The one thing that’s beginning to look a little dated, though, is Audi’s MMI telematics interface. Oh, it’s perfectly competent and not a great bother to manipulate. But compared with, say, Volvo’s Sensus system — which fairly emulates a slideand- swipe tablet screen — well, the S5’s system is starting to look a little dated.
For instance, in a Volvo, if I want to know what song is playing on a different Sirius channel, I just have to swipe down for the artist’s name and the specific tune playing. On the Audi, I have twiddle the rotary knob onto the station I want to check and, after a few seconds pause, it will display the info I am looking for. It may seem like small potatoes, but it can take an extra 20 or 30 seconds to find the exact song I want, which is about 20 or 30 seconds too long. That said, the Google Earth navigation transposed onto the Virtual Cockpit’s gauge set is way trick.
Finally a word about the styling. Audi’s latest A4 has taken some guff about bei ng too staid. For those looking for the antidote to somnolent styling, the S5 Sportback offers its swoopy roofline and bulged fenders. Although ostensibly in the “5” coupe family, the S5 is actually based on the “4” sedan, which means there’s an extra 60 millimetres in its wheelbase and this almost, but not quite, compensates for the loss of rear headroom. It’s a beautiful car, better looking in my mind’s eye than either of its Mercedes or BMW direct competitors. And, if you’re sensitive enough to care about your rear passenger’s headroom, there’s always the A4. Besides, the hatchbacked S5 has about 40- per- cent more cargo capacity under its powered liftgate.
In the end, the S5’s star attraction is its balance. That new turbocharged engine is forceful but not overbearing, the suspension taut but not jarring and the styling is fluid without gross compromise. Even its best attribute — the new turbocharged V6 — is melodious without being overpowering. Chrissie Hynde was wrong: sometimes the middle of the road is not a cul-de-sac.

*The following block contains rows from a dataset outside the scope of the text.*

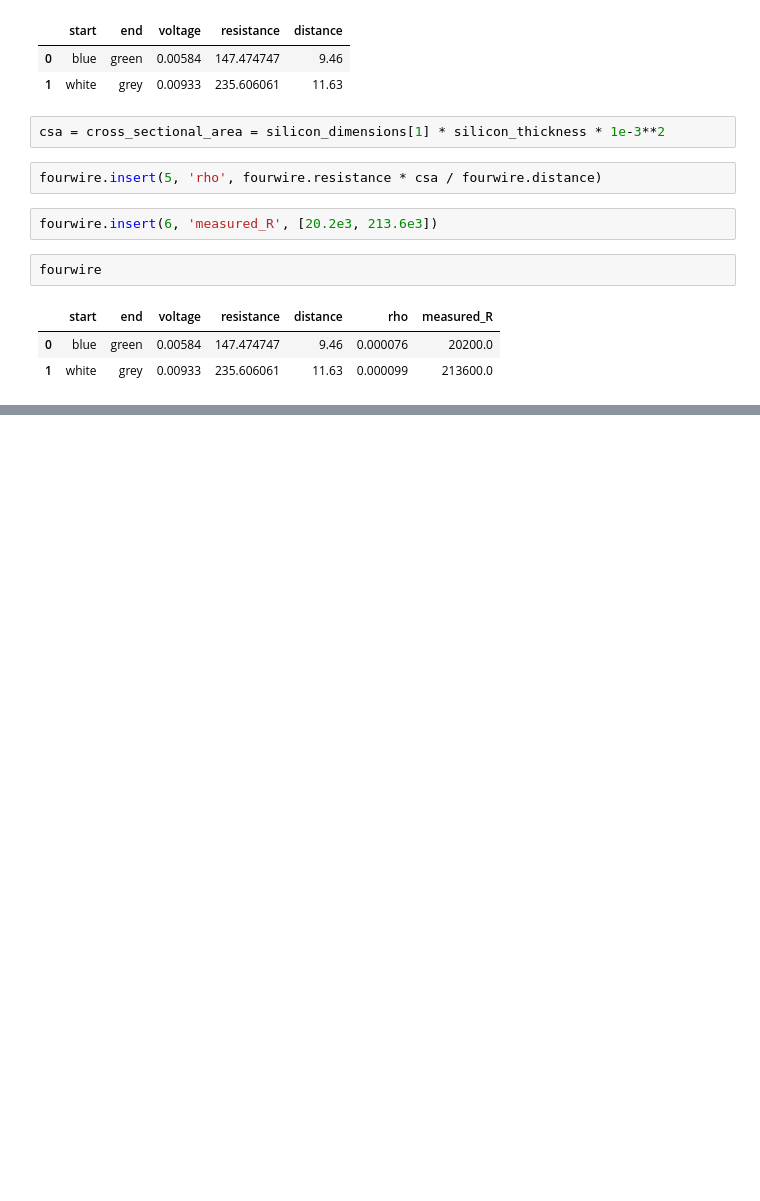
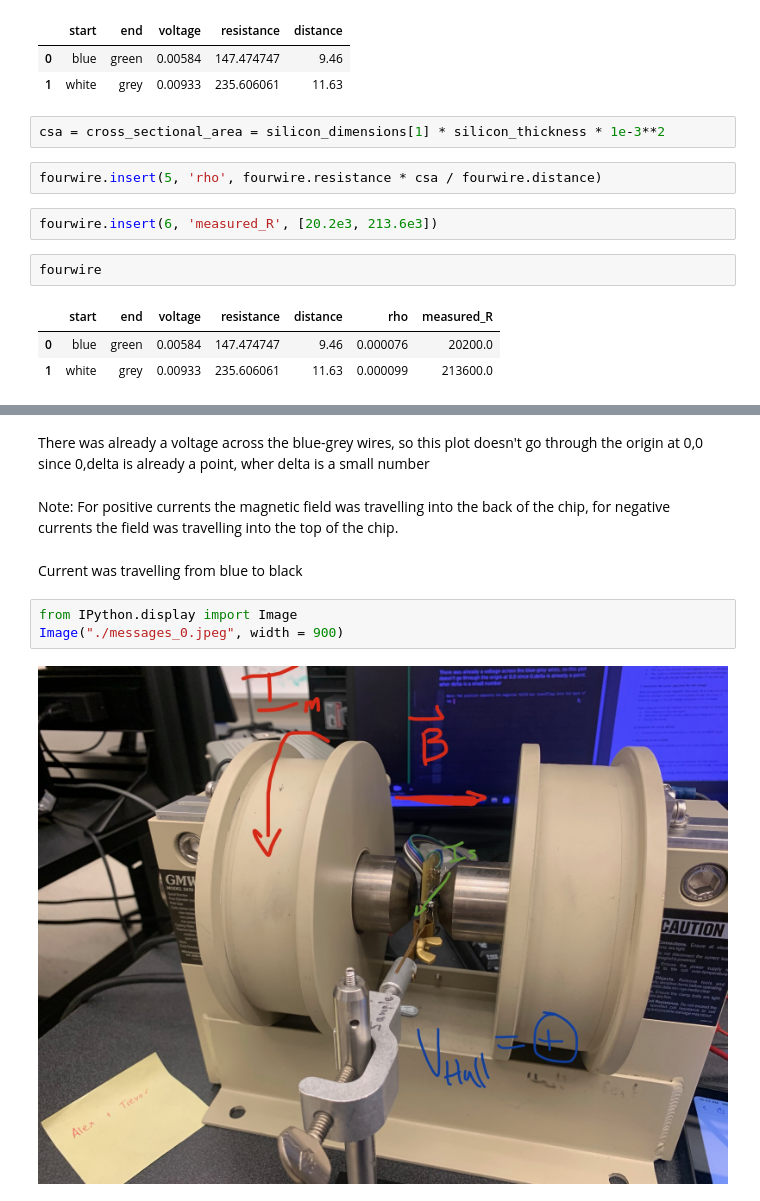
Before and after one commit to trevorm4x/APL-fuel-first, a Jupyter notebook: Lab/Lab2/APL_2_cell.ipynb, the cells around one changed output, grey strips where cells are left out. Cells and saved outputs as stored; diff of their text form; blank space fills up the shorter version.

```diff
--- a/Lab/Lab2/APL_2_cell.ipynb
+++ b/Lab/Lab2/APL_2_cell.ipynb
@@ -281,0 +421,11 @@ fourwire
+# %% [markdown]
+There was already a voltage across the blue-grey wires, so this plot doesn't go through the origin at 0,0 since 0,delta is already a point, wher delta is a small number
+# %% [markdown]
+Note: For positive currents the magnetic field was travelling into the back of the chip, for negative currents the field was travelling into the top of the chip.
+# %% [markdown]
+Current was travelling from blue to black
+# %%
+from IPython.display import Image
+Image("./messages_0.jpeg", width = 900)
+# %% [output]
+[figure, added]
```
Also changed, not shown: parts of 36 cells of this notebook, 10 other files.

The Audi S5 Sportback’s turbocharged engine is forceful but not overbearing, the suspension taut but not jarring.
The 2018 Audi S5 Sportback’s styling is fluid without gross compromise.